The Sacred College of Cardinals started secret [WORD ILLEGIBLE] yesterday for the second time in two months to elect [WORD ILLEGIBLE] pontiff of the Roman Catholic Church.

All 111 of the cardinals eligible to vote for a successor to John Paul, who died Sept. 28 after only 34 days as pope, filed into the Sistine Chapel. They were locked into the papal palace until they can produce the white puff of smoke from the chapel's chimney that traditionally proclaims the [WORD ILLEGIBLE] of a pope.

For a week, cardinals have been meeting in little groups to discuss the conclave. Contrary is tradition, a large number of them have been talking to outsiders.

No one can predict the outcome with certainty, but it was clear that a consensus had emerged that the next pope would be another Italian and that he need not necessarily be someone who currently has pastoral duties at the head of a major diocese.

The cardinals have recently resisted electing colleagues who are part of the Curia, the central government of Vatican, but there has been a strong campaign to reverse the attitude of some.

The first one is scheduled this morning. If no one [WORD ILLEGIBLE] there is to be [WORD ILLEGIBLE] the morning session and, if necessary, two more in the afternoon. John Paul was chosen in August on the fourth ballot at the end of the first day's voting.

It was considered an unusually short conclave. The longest, in 1271, lasted nearly three years. In modern times, they have generally lasted three or four days.

A majority of two-thirds plus one vote is needed to elect a pope unless a deadlock develops. In that event, only a simple majority is required. The Italians are still the urgent single contingent, with 26 cardinals.There are 23 other West Europeans, six East Europeans, 12 Americans and Canadians and three from Australia and New Zealand - a total of 79 from the developed world.

The Third World, dominated by 19 Latin Americans, has 41 cardinals.

The front-runners now, according to experts on the Vatican, are Cardinal Glovanni Benelli, 57, of Florence, who is considered a Curia man, and Cardinal Giuseppe Siri, 72, of Genoa.

Siri is reliably understood to have received the highest number of votes in the first round of voting in the August conclave, but no votes in the second around. This time he is widely considered a stalking horse for another candidate who has yet to emerge, possibly Giovanni Colombo, 76, of Milan. For reasons only a veteran watcher for the Vatican could explain, age seems suddenly to be much less of a consideration in the speculative lists being circulated.

One observer described Siri as the candidate of the church's "traditional right," and Benelli as the candidate of the "flexible right."

The respected newspaper La Stampa of Turin said that 40 to 50 votes may already be committed to Benelli for the first round.

The equally respected and well-informed Corriere delle Sera said that the two front-runners were removed to have conferred by telephone at midweek. The paper went on to report on speculation that the two had agreed that Siri should be pope and that he would appoint Benelli his secretary of state, the equivalent of prime minister in the Vatican.

There was no evidence to show that either report has any more validity than the other, or any validity at all, for that matter.
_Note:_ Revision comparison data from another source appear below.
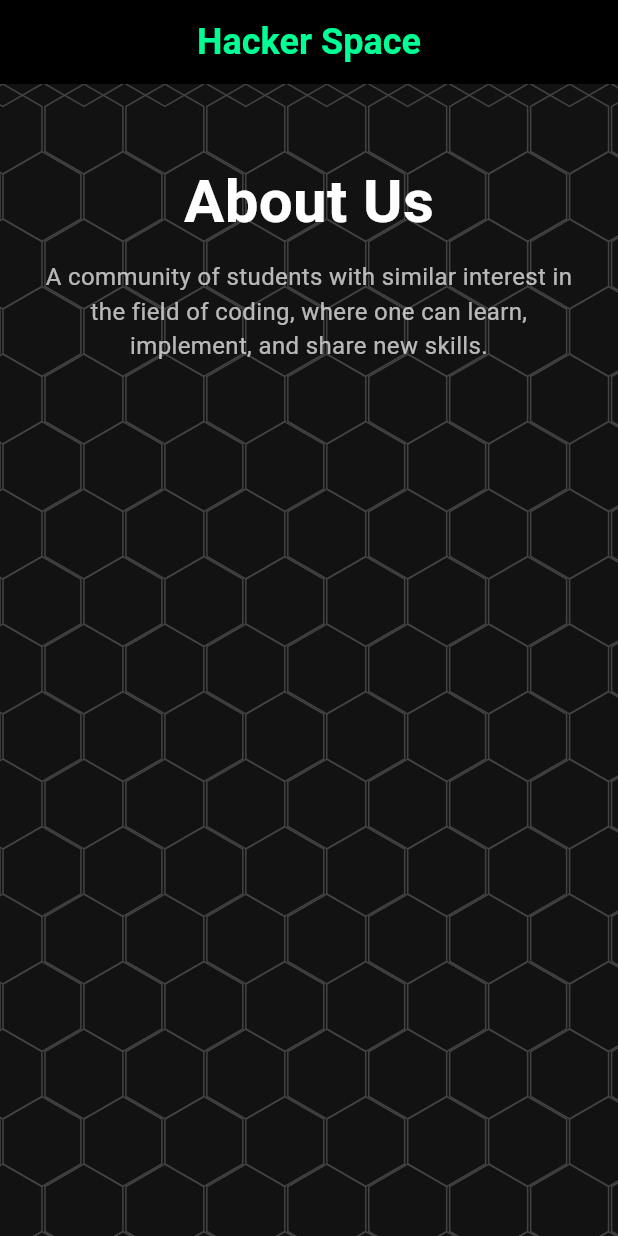
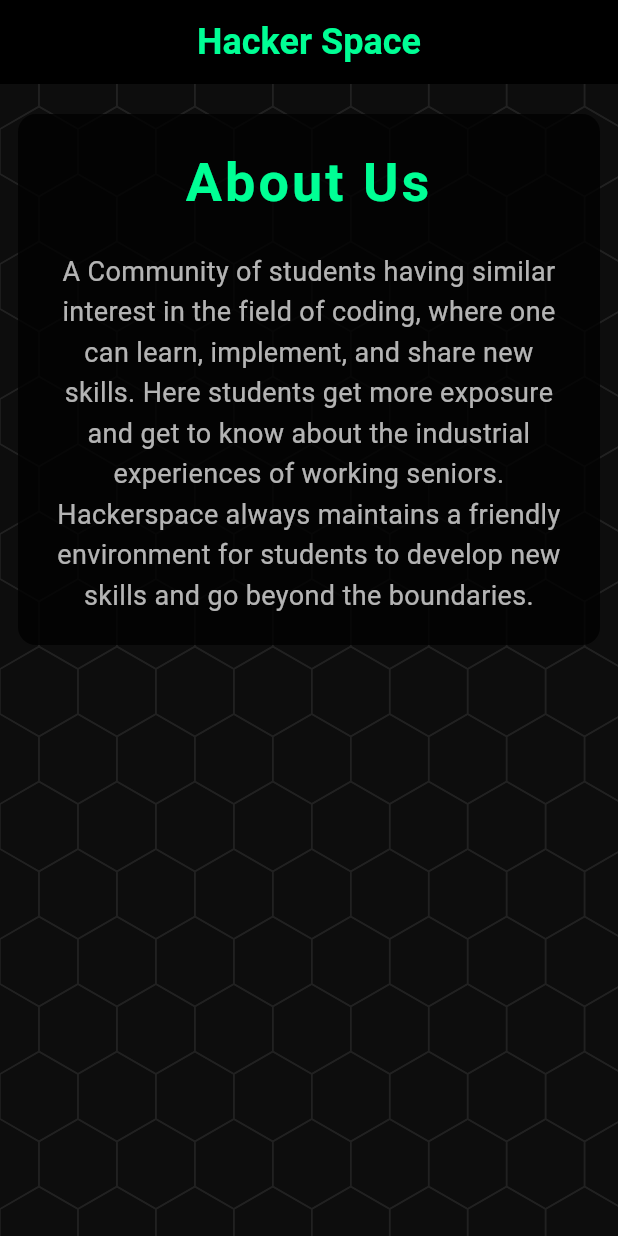
Before and after one commit to Hackerspace2023/Hackerspace_Portfolio-Flutter-App-Public, a Flutter app: the screen it shows after launch, on a phone screen of 412 x 824 dp. Run offline on Flutter 3.47's test engine with Material 3 defaults, Android fonts, the phone set to English and light mode, and no system bars.

Commit message:
Worked on About Us section. Dynamic Hexagonal Grid: Creates a flat-topped hexagonal grid background using CustomPainter. Interactive Hover Effect: Highlights hexagons on user interaction (pan gesture). Customizable Design: Adjustable hexagon size, spacing, and color. Responsive Layout: Adapts to varying screen sizes. Themed UI: Dark theme with a sleek design for better visual aesthetics.

```diff
--- a/lib/main.dart
+++ b/lib/main.dart
@@ -15,14 +15,14 @@
       debugShowCheckedModeBanner: false,
       theme: ThemeData(
         brightness: Brightness.dark,
-        scaffoldBackgroundColor: const Color(0xFF121212),
+        scaffoldBackgroundColor: const Color(0xFF0D0D0D), // Dark hex background
         appBarTheme: const AppBarTheme(
           backgroundColor: Colors.black,
           centerTitle: true,
           titleTextStyle: TextStyle(
             fontSize: 24,
             fontWeight: FontWeight.bold,
-            color: Color(0xFF00FF95),
+            color: Color(0xFF00FF95), // Neon green
           ),
         ),
       ),
@@ -49,7 +49,8 @@
       appBar: AppBar(
         title: Text(widget.title),
       ),
-      body: Stack(
+      body: SafeArea(
+        child: Stack(
           children: [
             // Hexagonal grid background
             GestureDetector(
@@ -64,53 +65,69 @@
                 });
               },
               child: CustomPaint(
-              painter: FlatHexagonGridPainter(hoveredHexagon: _hoveredHexagon),
+                painter: PointedHexagonGridPainter(hoveredHexagon: _hoveredHexagon),
                 size: MediaQuery.of(context).size,
               ),
             ),
-          // About Us content at the top-center
-          Padding(
-            padding: const EdgeInsets.symmetric(horizontal: 20, vertical: 50),
+            // About Us section at the top
+            Align(
+              alignment: Alignment.topCenter,
+              child: Padding(
+                padding: const EdgeInsets.symmetric(vertical: 20, horizontal: 12),
+                child: Container(
+                  padding: const EdgeInsets.all(20),
+                  decoration: BoxDecoration(
+                    color: Colors.black.withOpacity(0.8),
+                    borderRadius: BorderRadius.circular(12),
+                  ),
                   child: Column(
+                    mainAxisSize: MainAxisSize.min,
                     crossAxisAlignment: CrossAxisAlignment.center,
                     children: const [
                       Text(
                         "About Us",
                         style: TextStyle(
-                    color: Colors.white,
-                    fontSize: 40,
+                          color: Color(0xFF00FF95), // Neon green title
+                          fontSize: 36,
                           fontWeight: FontWeight.bold,
+                          letterSpacing: 2,
                         ),
                         textAlign: TextAlign.center,
                       ),
-                SizedBox(height: 10),
+                      SizedBox(height: 20),
                       Text(
-                  "A community of students with similar interest in the field of coding, "
-                      "where one can learn, implement, and share new skills.",
+                        "A Community of students having similar interest in the field of coding, "
+                            "where one can learn, implement, and share new skills. "
+                            "Here students get more exposure and get to know about the industrial experiences of working seniors. "
+                            "Hackerspace always maintains a friendly environment for students to develop new skills and go beyond the boundaries.",
                         textAlign: TextAlign.center,
                         style: TextStyle(
                           color: Colors.white70,
-                    fontSize: 16,
+                          fontSize: 18,
+                          height: 1.5,
                         ),
                       ),
                     ],
                   ),
                 ),
+              ),
+            ),
           ],
+        ),
       ),
     );
   }
 }
 
-class FlatHexagonGridPainter extends CustomPainter {
+class PointedHexagonGridPainter extends CustomPainter {
   final Offset? hoveredHexagon;
 
-  FlatHexagonGridPainter({this.hoveredHexagon});
+  PointedHexagonGridPainter({this.hoveredHexagon});
 
   @override
   void paint(Canvas canvas, Size size) {
     final paint = Paint()
-      ..color = Colors.grey[800]!
+      ..color = Colors.grey[900]!
       ..style = PaintingStyle.stroke
       ..strokeWidth = 1;
 
@@ -119,24 +136,30 @@
       ..style = PaintingStyle.stroke
       ..strokeWidth = 3;
 
-    const hexRadius = 30.0; // Radius of the hexagon
-    final hexWidth = sqrt(3) * hexRadius; // Width of flat-topped hexagon
-    final hexHeight = 2 * hexRadius; // Height of flat-topped hexagon
+    const hexRadius = 30.0;
+    final hexWidth = sqrt(3) * hexRadius; // Width of each hexagon
+    final hexHeight = 2 * hexRadius; // Height of each hexagon
+    const verticalSpacing = 0.0; // Vertical space between rows
+    const maxOverlapPercentage = 0.3; // Allow hexagons to extend up to 30% outside
 
-    // Adjusted spacing for a consistent pattern
-    const horizontalSpacing = 2.0; // Horizontal space between hexagons
-    const verticalSpacing = 0.0; // Minimal vertical space between rows
+    for (double y = 0; y < size.height + hexHeight; y += hexHeight * 0.75 + verticalSpacing) {
+      bool isOffsetRow = ((y ~/ (hexHeight * 0.75)) % 2 == 1);
 
-    for (double y = -hexHeight; y < size.height + hexHeight; y += hexHeight * 0.75 + verticalSpacing) {
-      for (double x = -hexWidth; x < size.width + hexWidth; x += hexWidth + horizontalSpacing) {
-        final isOffset = ((y ~/ (hexHeight * 0.75)) % 2 == 1);
-        final xOffset = isOffset ? (hexWidth / 2) : 0;
+      for (double x = 0; x < size.width + hexWidth; x += hexWidth) {
+        double xOffset = isOffsetRow ? hexWidth / 2 : 0;
 
         final center = Offset(x + xOffset, y);
 
-        // Draw hexagon
+        // Skip hexagons that exceed 30% overlap beyond screen boundaries
+        bool isOutOfRightBoundary = center.dx - hexRadius > size.width * (1 + maxOverlapPercentage);
+        bool isOutOfBottomBoundary = center.dy - hexRadius > size.height * (1 + maxOverlapPercentage);
+        if (isOutOfRightBoundary || isOutOfBottomBoundary) {
+          continue;
+        }
+
         final isHovered = hoveredHexagon != null &&
             (center - hoveredHexagon!).distance <= hexRadius * 2;
+
         drawHexagon(canvas, isHovered ? hoverPaint : paint, center, hexRadius);
       }
     }
@@ -145,7 +168,7 @@
   void drawHexagon(Canvas canvas, Paint paint, Offset center, double radius) {
     final path = Path();
     for (int i = 0; i < 6; i++) {
-      final angle = pi / 180 * (60 * i - 30);
+      final angle = pi / 180 * (60 * i - 30); // Calculate angle for each vertex
       final x = center.dx + radius * cos(angle);
       final y = center.dy + radius * sin(angle);
       if (i == 0) {
@@ -155,7 +178,7 @@
       }
     }
     path.close();
-    canvas.drawPath(path, paint);
+    canvas.drawPath(path, paint); // Draw the hexagon path
   }
 
   @override
```
Lines whose indentation alone changed are shown as unchanged.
Although many commentators are trying to apply the logic of normal political analysis to the election of the pope, the reasons that more cardinals to cast and shift their votes are not always susceptible to such considerations.

For example, Cardinal John Carberry of St. Louis said at a press conference here last week that in August he had never even considered Albino Luciani of Venice, the eventual winner, until, "at a certain point, I experienced an invisible light shining in that direction." So, Carberry said, he voted for the man who become John Paul I.

One journalistic veteran of reporting around the Vatican recounted his conviction that he had managed to shift the vote of a cardinal who had been praising one of the septuagenarian candidates. The reporter said he told the cardinal, "I hear his health is not so good." The reaction, said the reporter, was a very upset look and a shockedsounding. "Oh, really?"

Carberry provided food for thought about the length of the conclave by noting that last time he took 10 chocolate bars in with his luggage and that he only had time to eat two of them. So, he said, he was only taking eight along with him this time.

It was decided on Friday that cardinals should not grant any more interviews about the conclave. Nevertheless, a decision was made to refrain from the previous practice of boarding up the windows of the rooms where the cardinals are confined during their deliberations.

There was also consideration of having someone call the Vatican press office as soon as a pope is chosen to avoid the kind of confusion that resulted last time when no one could make out clearly whether the smoke from the Sistine Chapel's chimney was black, dignifying an inconclusive vote, or white, for the naming of a pope.